That is how Nature works. Each creature strives to live and to bring more of their kind into the world not because they fear death, but because life is wonderful. When you see tiny birds scrounging at your bird-feeder or shivering in a tree in winter, don’t feel sorry for them. They are not helpless and struggling and cowed. They shiver because instinctively they know it keeps their body temperature up. They have amazing (at least to us, who lack them) instinctive survival talents – they need a lot of food in winter to keep warm, and they find it easily, enjoyably, and if they can’t, they simply hibernate. Although lots of birds are eaten by predators, few freeze or starve to death – famine is a modern human invention, due to our huge numbers and loss of natural adaptability. If you see a dead bird, it almost certainly might have succumbed to one of three human-caused injuries: Collision with a window, or an automobile, or a domestic cat that no longer needed or wanted to eat what it killed.

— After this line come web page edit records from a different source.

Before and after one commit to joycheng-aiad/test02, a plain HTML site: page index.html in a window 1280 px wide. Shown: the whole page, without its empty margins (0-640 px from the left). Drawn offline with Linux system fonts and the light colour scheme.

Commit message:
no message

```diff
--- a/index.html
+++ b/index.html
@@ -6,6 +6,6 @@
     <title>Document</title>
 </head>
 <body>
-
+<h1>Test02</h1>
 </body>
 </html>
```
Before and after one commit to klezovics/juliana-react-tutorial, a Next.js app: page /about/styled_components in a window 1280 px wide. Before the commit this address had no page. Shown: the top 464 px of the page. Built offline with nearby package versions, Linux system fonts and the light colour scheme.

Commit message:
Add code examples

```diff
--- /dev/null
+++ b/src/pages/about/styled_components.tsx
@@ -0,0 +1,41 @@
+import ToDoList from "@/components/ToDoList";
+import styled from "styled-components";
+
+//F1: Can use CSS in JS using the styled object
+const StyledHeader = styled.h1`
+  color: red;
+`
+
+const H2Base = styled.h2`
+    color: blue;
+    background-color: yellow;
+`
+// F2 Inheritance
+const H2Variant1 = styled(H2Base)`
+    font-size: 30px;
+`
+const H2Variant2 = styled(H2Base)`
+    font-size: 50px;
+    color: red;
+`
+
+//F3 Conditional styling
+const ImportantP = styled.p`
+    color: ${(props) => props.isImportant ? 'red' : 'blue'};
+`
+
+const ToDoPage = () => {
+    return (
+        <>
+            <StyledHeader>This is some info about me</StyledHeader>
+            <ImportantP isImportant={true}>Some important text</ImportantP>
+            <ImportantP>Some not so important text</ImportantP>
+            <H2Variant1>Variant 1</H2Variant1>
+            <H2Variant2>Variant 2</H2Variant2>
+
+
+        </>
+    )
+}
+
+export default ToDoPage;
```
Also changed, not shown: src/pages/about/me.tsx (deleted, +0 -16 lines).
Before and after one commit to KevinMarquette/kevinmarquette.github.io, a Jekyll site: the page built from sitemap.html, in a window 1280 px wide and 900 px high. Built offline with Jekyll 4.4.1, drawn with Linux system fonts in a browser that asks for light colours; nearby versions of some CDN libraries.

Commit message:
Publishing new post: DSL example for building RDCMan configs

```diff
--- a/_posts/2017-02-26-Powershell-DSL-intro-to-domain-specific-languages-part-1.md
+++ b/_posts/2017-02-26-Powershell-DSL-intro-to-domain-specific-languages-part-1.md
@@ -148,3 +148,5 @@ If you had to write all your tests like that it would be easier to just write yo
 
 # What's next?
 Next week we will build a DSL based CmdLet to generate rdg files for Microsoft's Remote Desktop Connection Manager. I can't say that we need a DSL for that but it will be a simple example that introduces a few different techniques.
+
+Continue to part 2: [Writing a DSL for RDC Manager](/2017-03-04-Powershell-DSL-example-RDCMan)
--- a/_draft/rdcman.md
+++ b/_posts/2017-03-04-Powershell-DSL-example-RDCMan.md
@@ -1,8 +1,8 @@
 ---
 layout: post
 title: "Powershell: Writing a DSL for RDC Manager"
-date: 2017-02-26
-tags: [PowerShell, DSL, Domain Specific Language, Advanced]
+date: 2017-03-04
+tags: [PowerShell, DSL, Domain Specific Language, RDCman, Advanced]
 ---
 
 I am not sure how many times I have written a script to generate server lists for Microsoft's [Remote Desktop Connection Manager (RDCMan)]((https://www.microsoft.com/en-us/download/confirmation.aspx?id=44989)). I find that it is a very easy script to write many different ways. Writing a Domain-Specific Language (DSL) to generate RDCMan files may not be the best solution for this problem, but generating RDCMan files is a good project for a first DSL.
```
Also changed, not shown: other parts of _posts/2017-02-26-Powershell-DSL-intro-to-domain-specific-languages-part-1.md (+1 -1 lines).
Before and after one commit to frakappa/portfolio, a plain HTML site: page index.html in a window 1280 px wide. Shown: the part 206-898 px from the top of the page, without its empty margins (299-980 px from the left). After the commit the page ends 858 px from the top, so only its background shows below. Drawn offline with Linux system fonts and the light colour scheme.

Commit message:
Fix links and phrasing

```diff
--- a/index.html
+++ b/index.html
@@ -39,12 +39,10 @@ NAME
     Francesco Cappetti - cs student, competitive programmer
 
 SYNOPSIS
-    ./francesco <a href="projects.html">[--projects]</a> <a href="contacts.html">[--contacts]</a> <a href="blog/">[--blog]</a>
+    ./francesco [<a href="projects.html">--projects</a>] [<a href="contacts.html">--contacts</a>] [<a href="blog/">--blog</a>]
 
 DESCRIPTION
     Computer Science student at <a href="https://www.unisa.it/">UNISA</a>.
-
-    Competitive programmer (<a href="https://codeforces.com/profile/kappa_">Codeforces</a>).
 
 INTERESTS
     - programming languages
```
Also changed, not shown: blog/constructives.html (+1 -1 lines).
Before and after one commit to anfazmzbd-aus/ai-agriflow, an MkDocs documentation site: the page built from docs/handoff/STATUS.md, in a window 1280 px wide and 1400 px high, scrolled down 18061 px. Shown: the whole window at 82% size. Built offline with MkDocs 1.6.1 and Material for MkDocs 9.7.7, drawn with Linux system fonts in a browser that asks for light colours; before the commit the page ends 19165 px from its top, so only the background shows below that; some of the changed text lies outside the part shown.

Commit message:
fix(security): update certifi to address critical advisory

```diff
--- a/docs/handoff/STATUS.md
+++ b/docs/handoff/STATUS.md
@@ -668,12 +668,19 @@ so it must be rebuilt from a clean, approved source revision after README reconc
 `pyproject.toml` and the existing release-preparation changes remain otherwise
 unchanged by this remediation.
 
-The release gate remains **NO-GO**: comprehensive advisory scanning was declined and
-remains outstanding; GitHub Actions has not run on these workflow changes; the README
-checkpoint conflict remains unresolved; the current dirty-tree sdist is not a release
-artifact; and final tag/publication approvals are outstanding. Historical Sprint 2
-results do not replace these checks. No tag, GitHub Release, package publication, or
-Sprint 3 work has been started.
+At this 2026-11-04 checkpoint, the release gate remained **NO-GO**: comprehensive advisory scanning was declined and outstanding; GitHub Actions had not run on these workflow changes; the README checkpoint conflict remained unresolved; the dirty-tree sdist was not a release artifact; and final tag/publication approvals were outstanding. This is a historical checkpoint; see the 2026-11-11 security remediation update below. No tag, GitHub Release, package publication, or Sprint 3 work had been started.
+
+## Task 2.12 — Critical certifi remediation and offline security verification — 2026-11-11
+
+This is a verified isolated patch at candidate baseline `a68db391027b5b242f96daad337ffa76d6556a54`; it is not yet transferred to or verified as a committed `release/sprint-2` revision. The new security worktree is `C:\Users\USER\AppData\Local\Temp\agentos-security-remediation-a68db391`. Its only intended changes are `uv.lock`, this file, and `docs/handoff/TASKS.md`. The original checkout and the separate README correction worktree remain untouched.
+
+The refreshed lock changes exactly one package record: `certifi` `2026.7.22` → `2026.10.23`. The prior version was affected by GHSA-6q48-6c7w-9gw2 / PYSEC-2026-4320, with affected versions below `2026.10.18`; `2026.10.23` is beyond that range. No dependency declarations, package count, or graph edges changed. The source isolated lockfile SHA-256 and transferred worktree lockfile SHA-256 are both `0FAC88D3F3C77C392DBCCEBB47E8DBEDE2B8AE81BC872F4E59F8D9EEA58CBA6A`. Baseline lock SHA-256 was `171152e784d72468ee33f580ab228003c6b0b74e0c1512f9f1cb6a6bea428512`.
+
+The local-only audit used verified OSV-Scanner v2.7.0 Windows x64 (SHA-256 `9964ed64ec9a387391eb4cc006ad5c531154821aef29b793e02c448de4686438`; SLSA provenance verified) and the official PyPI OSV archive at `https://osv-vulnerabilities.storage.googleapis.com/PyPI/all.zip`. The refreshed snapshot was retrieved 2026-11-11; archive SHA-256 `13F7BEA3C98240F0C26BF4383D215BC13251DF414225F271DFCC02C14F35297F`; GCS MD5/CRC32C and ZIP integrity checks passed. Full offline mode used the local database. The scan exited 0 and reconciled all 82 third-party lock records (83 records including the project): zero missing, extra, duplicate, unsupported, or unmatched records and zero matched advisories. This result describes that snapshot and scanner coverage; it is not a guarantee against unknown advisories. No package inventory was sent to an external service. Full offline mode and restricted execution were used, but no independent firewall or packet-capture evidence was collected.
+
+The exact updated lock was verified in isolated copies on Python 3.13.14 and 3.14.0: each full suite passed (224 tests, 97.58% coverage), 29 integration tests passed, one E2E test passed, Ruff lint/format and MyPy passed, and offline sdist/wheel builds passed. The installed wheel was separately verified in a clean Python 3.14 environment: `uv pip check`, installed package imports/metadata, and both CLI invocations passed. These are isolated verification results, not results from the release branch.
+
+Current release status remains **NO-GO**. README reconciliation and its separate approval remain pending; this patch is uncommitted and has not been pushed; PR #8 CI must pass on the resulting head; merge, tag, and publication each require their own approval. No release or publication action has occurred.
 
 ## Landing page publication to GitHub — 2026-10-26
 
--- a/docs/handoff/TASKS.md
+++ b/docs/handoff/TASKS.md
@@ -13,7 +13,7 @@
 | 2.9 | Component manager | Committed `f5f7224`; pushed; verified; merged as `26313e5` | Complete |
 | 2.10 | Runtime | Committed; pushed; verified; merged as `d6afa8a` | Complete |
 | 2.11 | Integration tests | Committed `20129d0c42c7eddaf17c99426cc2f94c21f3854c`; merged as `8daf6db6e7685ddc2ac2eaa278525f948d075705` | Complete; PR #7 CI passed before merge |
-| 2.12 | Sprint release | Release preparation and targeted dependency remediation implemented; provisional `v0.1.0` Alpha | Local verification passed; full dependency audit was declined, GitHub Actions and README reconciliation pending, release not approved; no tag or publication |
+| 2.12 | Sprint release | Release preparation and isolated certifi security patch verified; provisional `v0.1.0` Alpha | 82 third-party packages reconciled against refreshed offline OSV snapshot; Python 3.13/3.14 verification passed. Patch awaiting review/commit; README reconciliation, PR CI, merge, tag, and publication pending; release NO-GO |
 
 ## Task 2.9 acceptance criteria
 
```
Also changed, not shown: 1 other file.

Our ignorance of Nature, combined with our collective arrogance (because of our unquestioned ‘evolutionary success’), leads us to believe that we are the only emotional and intelligent creatures on the planet. But just as economists and historians are tearing apart our myths about prehistoric man, scientists are systematically deconstructing the anthropocentric myths of our modern emotional and intellectual uniqueness and superiority. Although our incompetence at deciphering animal language and communication has so far made it conveniently impossible to prove conclusively, there is very compelling evidence that many animals exhibit extraordinary intelligence.
In fact given some new evidence that emotion is principally a response to sensory stimulus, and knowledge that some animals have greater sensitivity to many sensory stimuli than humans, it’s quite possible that many animals lead much richer emotional lives than we do, that they are more ‘sensitive’ in every sense of the word than we are, that they ‘feel’ more, and more deeply, than we could ever hope to. Why then don’t they articulate this, so that we understand?
Perhaps they do – maybe we are just so numb to all language other than our limited and clumsy modern/mechanical ones that we don’t ‘hear’ them. Or perhaps it’s just that they don’t have to – maybe we developed ‘sophisticated’ abstract language not because we were uniquely able to, but because it was necessary to convey precise instructions about man-made processes (like computers) in our strange new unnatural hierarchical culture, whereas other animals always survived just fine without such artificial constructs. How sophisticated a language do you need to say ‘danger’, ‘food’, ‘yes’, ‘no’, and ‘I love you’, and ultimately what else is really important to say?
Modern humans now need Nature’s language and Nature’s technology to live comfortable lives. But most other animals know a better way to live, and don’t need sophisticated language or technology to do so.
For more on this topic, please read the essay: THINKING ON A CLEAN SLATE: PREFACE TO THE HUMAN STORY: